◆ **Exercise objective**: What is needed is a word-for-word copy of the records below.

====================

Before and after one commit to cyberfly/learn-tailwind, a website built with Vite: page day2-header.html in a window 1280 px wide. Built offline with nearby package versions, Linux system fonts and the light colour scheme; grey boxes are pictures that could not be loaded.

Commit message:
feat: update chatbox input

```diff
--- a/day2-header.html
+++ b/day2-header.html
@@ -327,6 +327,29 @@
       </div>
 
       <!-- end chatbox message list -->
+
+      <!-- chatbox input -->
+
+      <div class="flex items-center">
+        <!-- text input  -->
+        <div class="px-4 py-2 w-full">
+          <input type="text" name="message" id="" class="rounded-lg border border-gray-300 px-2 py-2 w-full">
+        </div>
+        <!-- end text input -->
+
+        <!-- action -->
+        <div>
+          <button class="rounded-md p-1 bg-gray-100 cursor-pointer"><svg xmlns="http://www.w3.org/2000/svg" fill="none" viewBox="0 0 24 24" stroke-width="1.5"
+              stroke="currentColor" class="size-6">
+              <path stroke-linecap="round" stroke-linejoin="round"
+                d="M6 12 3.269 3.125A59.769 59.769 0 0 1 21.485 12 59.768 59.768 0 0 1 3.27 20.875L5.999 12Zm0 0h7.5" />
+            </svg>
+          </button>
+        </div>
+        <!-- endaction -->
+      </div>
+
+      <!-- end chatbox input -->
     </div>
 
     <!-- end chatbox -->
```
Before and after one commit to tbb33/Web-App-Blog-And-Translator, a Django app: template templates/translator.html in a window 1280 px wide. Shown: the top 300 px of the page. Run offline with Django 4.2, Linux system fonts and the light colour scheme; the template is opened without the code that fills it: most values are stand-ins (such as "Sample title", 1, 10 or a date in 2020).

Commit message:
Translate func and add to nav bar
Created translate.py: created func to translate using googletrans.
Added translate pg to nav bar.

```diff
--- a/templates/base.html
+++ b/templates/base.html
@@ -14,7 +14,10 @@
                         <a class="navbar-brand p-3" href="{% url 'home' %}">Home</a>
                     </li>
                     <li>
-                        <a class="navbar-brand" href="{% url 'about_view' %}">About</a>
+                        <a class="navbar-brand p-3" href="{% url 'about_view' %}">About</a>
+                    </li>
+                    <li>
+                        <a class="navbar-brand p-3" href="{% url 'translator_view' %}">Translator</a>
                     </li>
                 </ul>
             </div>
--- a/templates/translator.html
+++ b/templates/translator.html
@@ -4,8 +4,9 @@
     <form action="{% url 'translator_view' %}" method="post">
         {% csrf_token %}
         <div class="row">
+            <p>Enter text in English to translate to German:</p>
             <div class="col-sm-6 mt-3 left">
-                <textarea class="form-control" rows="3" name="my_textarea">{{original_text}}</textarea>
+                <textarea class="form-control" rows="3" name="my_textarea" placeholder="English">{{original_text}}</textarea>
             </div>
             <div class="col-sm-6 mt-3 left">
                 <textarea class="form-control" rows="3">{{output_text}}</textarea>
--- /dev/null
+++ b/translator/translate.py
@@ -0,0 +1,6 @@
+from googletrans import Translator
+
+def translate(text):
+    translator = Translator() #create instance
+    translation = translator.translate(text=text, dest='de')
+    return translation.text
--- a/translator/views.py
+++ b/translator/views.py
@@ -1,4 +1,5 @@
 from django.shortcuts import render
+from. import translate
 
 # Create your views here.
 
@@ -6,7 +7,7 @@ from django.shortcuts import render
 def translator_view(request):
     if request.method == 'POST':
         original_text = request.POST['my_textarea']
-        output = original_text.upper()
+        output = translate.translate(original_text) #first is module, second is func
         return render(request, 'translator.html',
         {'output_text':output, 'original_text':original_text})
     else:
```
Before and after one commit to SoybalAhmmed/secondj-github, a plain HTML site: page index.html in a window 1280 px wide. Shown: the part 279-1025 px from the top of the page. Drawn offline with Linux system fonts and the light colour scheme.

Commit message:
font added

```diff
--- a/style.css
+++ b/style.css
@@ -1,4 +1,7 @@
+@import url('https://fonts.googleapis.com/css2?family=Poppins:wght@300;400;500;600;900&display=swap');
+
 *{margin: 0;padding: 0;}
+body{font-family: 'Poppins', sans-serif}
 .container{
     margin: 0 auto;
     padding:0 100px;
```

====================

◆ **Answer box**:
Before and after one commit to cyberfly/learn-tailwind, a website built with Vite: page day2-header.html in a window 1280 px wide. Built offline with nearby package versions, Linux system fonts and the light colour scheme; grey boxes are pictures that could not be loaded.

Commit message:
feat: update chatbox input

```diff
--- a/day2-header.html
+++ b/day2-header.html
@@ -327,6 +327,29 @@
       </div>
 
       <!-- end chatbox message list -->
+
+      <!-- chatbox input -->
+
+      <div class="flex items-center">
+        <!-- text input  -->
+        <div class="px-4 py-2 w-full">
+          <input type="text" name="message" id="" class="rounded-lg border border-gray-300 px-2 py-2 w-full">
+        </div>
+        <!-- end text input -->
+
+        <!-- action -->
+        <div>
+          <button class="rounded-md p-1 bg-gray-100 cursor-pointer"><svg xmlns="http://www.w3.org/2000/svg" fill="none" viewBox="0 0 24 24" stroke-width="1.5"
+              stroke="currentColor" class="size-6">
+              <path stroke-linecap="round" stroke-linejoin="round"
+                d="M6 12 3.269 3.125A59.769 59.769 0 0 1 21.485 12 59.768 59.768 0 0 1 3.27 20.875L5.999 12Zm0 0h7.5" />
+            </svg>
+          </button>
+        </div>
+        <!-- endaction -->
+      </div>
+
+      <!-- end chatbox input -->
     </div>
 
     <!-- end chatbox -->
```
Before and after one commit to tbb33/Web-App-Blog-And-Translator, a Django app: template templates/translator.html in a window 1280 px wide. Shown: the top 300 px of the page. Run offline with Django 4.2, Linux system fonts and the light colour scheme; the template is opened without the code that fills it: most values are stand-ins (such as "Sample title", 1, 10 or a date in 2020).

Commit message:
Translate func and add to nav bar
Created translate.py: created func to translate using googletrans.
Added translate pg to nav bar.

```diff
--- a/templates/base.html
+++ b/templates/base.html
@@ -14,7 +14,10 @@
                         <a class="navbar-brand p-3" href="{% url 'home' %}">Home</a>
                     </li>
                     <li>
-                        <a class="navbar-brand" href="{% url 'about_view' %}">About</a>
+                        <a class="navbar-brand p-3" href="{% url 'about_view' %}">About</a>
+                    </li>
+                    <li>
+                        <a class="navbar-brand p-3" href="{% url 'translator_view' %}">Translator</a>
                     </li>
                 </ul>
             </div>
--- a/templates/translator.html
+++ b/templates/translator.html
@@ -4,8 +4,9 @@
     <form action="{% url 'translator_view' %}" method="post">
         {% csrf_token %}
         <div class="row">
+            <p>Enter text in English to translate to German:</p>
             <div class="col-sm-6 mt-3 left">
-                <textarea class="form-control" rows="3" name="my_textarea">{{original_text}}</textarea>
+                <textarea class="form-control" rows="3" name="my_textarea" placeholder="English">{{original_text}}</textarea>
             </div>
             <div class="col-sm-6 mt-3 left">
                 <textarea class="form-control" rows="3">{{output_text}}</textarea>
--- /dev/null
+++ b/translator/translate.py
@@ -0,0 +1,6 @@
+from googletrans import Translator
+
+def translate(text):
+    translator = Translator() #create instance
+    translation = translator.translate(text=text, dest='de')
+    return translation.text
--- a/translator/views.py
+++ b/translator/views.py
@@ -1,4 +1,5 @@
 from django.shortcuts import render
+from. import translate
 
 # Create your views here.
 
@@ -6,7 +7,7 @@ from django.shortcuts import render
 def translator_view(request):
     if request.method == 'POST':
         original_text = request.POST['my_textarea']
-        output = original_text.upper()
+        output = translate.translate(original_text) #first is module, second is func
         return render(request, 'translator.html',
         {'output_text':output, 'original_text':original_text})
     else:
```
Before and after one commit to SoybalAhmmed/secondj-github, a plain HTML site: page index.html in a window 1280 px wide. Shown: the part 279-1025 px from the top of the page. Drawn offline with Linux system fonts and the light colour scheme.

Commit message:
font added

```diff
--- a/style.css
+++ b/style.css
@@ -1,4 +1,7 @@
+@import url('https://fonts.googleapis.com/css2?family=Poppins:wght@300;400;500;600;900&display=swap');
+
 *{margin: 0;padding: 0;}
+body{font-family: 'Poppins', sans-serif}
 .container{
     margin: 0 auto;
     padding:0 100px;
```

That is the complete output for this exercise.